Information:
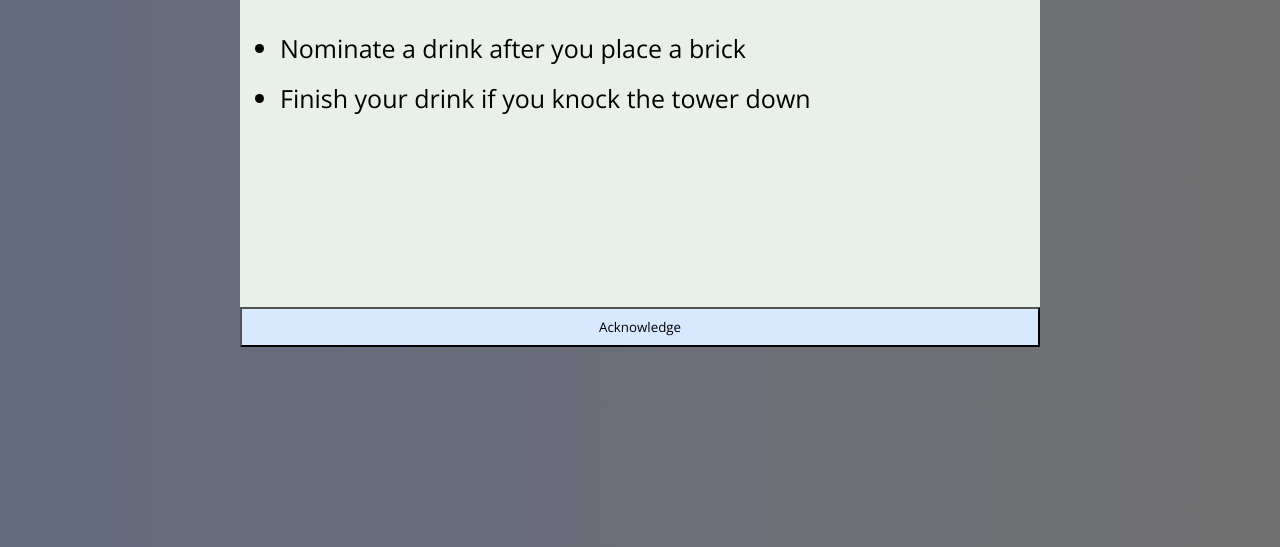
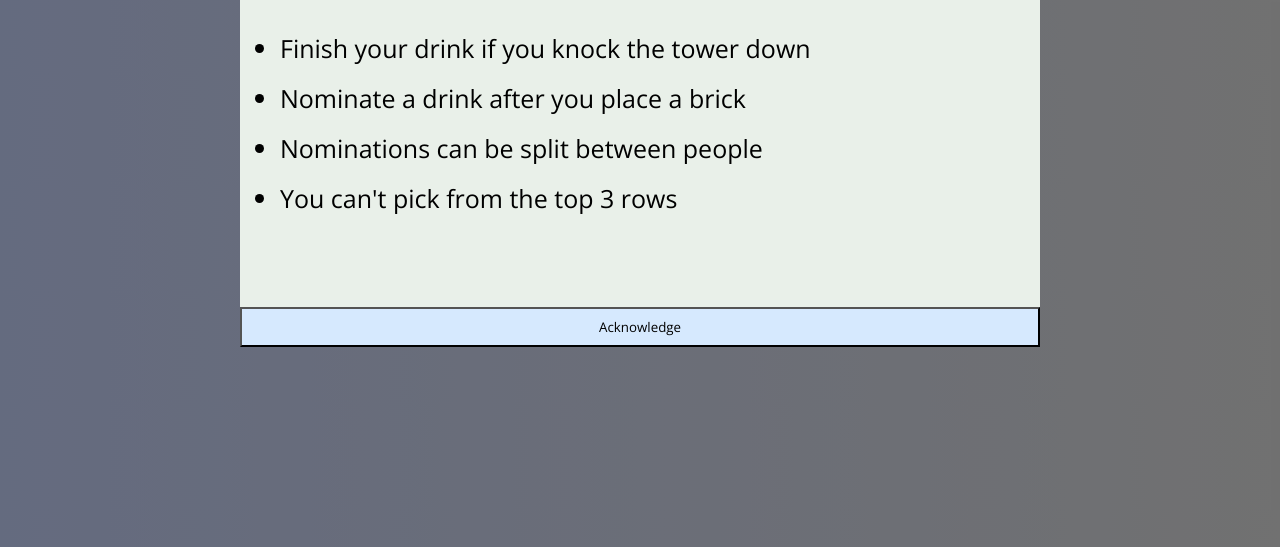
Before and after one commit to deambulatory/drenga, a plain HTML site: page index.html in a window 1280 px wide. Shown: the part 253-800 px from the top of the page. Drawn offline with nearby package versions, Linux system fonts and the light colour scheme.

Commit message:
Update index.html

```diff
--- a/index.html
+++ b/index.html
@@ -22,8 +22,10 @@
 			<div id="instructions-content">
 				<h1 id="instruText">Rules</h1>
 				<ul id="list">
+				  <li>Finish your drink if you knock the tower down</li>
 				  <li>Nominate a drink after you place a brick</li>
-				  <li>Finish your drink if you knock the tower down</li>
+				  <li>Nominations can be split between people</li>
+				  <li>You can't pick from the top 3 rows</li>
 				</ul>
 
 				<div id="instruFooter">
```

Work order:
In your output, repeat the listing above exactly and include none of the pictures.

Solution to this exercise:
Before and after one commit to deambulatory/drenga, a plain HTML site: page index.html in a window 1280 px wide. Shown: the part 253-800 px from the top of the page. Drawn offline with nearby package versions, Linux system fonts and the light colour scheme.

Commit message:
Update index.html

```diff
--- a/index.html
+++ b/index.html
@@ -22,8 +22,10 @@
 			<div id="instructions-content">
 				<h1 id="instruText">Rules</h1>
 				<ul id="list">
+				  <li>Finish your drink if you knock the tower down</li>
 				  <li>Nominate a drink after you place a brick</li>
-				  <li>Finish your drink if you knock the tower down</li>
+				  <li>Nominations can be split between people</li>
+				  <li>You can't pick from the top 3 rows</li>
 				</ul>
 
 				<div id="instruFooter">
```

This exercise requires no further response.